The Unit will allow national capitals hit by cyberattacks to ask for help from other countries and the EU, including through rapid response teams that can swoop in and fight off hackers in real time.

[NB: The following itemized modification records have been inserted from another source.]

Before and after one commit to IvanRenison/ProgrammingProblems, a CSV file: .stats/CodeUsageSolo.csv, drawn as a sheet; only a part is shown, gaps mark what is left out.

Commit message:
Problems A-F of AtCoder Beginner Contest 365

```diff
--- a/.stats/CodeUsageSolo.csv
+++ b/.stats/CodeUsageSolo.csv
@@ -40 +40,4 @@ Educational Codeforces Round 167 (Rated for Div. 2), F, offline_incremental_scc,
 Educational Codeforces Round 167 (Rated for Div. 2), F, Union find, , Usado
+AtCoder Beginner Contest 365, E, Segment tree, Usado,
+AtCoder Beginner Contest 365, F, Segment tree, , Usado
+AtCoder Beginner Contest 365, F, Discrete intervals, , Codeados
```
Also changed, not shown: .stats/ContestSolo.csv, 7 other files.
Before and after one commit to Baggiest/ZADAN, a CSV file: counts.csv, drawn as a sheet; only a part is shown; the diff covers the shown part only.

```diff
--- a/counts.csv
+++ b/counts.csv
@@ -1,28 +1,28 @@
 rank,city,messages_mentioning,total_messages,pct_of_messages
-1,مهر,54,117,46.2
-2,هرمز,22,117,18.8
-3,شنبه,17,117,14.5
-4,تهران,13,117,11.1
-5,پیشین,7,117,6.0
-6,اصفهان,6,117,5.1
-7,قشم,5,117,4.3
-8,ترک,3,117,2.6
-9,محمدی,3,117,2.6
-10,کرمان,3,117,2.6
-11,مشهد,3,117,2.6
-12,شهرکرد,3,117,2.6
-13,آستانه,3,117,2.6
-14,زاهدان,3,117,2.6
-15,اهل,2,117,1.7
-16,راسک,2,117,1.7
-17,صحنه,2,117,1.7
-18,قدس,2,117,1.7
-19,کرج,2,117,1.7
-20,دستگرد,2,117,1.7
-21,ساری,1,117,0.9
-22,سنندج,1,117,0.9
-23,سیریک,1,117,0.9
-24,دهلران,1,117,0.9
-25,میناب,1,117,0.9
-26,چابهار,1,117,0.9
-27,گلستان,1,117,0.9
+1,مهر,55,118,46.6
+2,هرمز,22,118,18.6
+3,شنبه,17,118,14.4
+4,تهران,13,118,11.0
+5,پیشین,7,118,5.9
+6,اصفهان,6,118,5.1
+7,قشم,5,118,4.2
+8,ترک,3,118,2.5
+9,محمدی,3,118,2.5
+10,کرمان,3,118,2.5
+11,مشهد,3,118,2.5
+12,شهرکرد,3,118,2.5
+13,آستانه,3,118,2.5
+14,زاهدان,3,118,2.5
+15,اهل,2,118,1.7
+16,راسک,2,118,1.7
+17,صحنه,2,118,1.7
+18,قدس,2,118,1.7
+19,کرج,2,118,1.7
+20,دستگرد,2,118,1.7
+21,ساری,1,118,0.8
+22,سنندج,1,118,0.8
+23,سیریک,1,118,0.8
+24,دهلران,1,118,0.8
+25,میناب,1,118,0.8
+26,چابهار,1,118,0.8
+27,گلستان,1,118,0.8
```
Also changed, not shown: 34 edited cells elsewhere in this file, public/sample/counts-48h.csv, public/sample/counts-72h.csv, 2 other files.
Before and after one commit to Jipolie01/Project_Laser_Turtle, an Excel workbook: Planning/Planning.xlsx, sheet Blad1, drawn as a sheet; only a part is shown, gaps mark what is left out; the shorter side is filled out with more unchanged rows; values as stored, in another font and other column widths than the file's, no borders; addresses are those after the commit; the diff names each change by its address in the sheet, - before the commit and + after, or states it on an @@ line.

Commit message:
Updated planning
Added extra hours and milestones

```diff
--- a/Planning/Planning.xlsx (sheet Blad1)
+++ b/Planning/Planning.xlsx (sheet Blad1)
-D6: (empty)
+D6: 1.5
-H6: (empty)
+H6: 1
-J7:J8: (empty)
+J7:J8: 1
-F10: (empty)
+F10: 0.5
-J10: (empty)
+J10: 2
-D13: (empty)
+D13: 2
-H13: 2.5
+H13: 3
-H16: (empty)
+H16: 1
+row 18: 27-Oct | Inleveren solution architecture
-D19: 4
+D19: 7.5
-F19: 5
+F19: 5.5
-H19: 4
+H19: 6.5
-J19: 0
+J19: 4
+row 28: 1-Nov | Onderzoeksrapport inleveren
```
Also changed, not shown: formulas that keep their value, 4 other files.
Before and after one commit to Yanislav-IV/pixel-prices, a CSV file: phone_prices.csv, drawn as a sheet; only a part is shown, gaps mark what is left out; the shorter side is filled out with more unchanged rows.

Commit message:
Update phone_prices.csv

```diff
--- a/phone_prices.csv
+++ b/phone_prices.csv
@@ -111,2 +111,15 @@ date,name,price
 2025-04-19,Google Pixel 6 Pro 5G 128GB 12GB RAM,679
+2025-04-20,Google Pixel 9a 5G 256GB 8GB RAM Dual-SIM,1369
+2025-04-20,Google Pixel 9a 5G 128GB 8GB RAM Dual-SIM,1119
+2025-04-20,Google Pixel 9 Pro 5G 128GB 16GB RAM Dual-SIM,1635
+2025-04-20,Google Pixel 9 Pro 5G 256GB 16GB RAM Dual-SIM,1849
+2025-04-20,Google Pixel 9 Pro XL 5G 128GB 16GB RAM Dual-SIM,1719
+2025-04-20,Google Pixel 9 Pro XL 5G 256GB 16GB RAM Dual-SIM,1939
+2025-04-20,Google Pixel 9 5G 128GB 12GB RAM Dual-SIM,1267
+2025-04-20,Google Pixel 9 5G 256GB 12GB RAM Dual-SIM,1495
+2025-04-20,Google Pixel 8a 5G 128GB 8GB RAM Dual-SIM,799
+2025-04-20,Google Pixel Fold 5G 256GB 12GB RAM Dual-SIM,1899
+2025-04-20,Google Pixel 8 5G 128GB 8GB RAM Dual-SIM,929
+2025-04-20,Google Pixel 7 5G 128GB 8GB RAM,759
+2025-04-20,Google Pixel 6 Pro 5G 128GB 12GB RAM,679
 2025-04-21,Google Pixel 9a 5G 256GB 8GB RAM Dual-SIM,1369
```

The plan would also set up a platform for cybercrime police, cyber agencies, diplomats, military services and cybersecurity firms to coordinate responses and share resources.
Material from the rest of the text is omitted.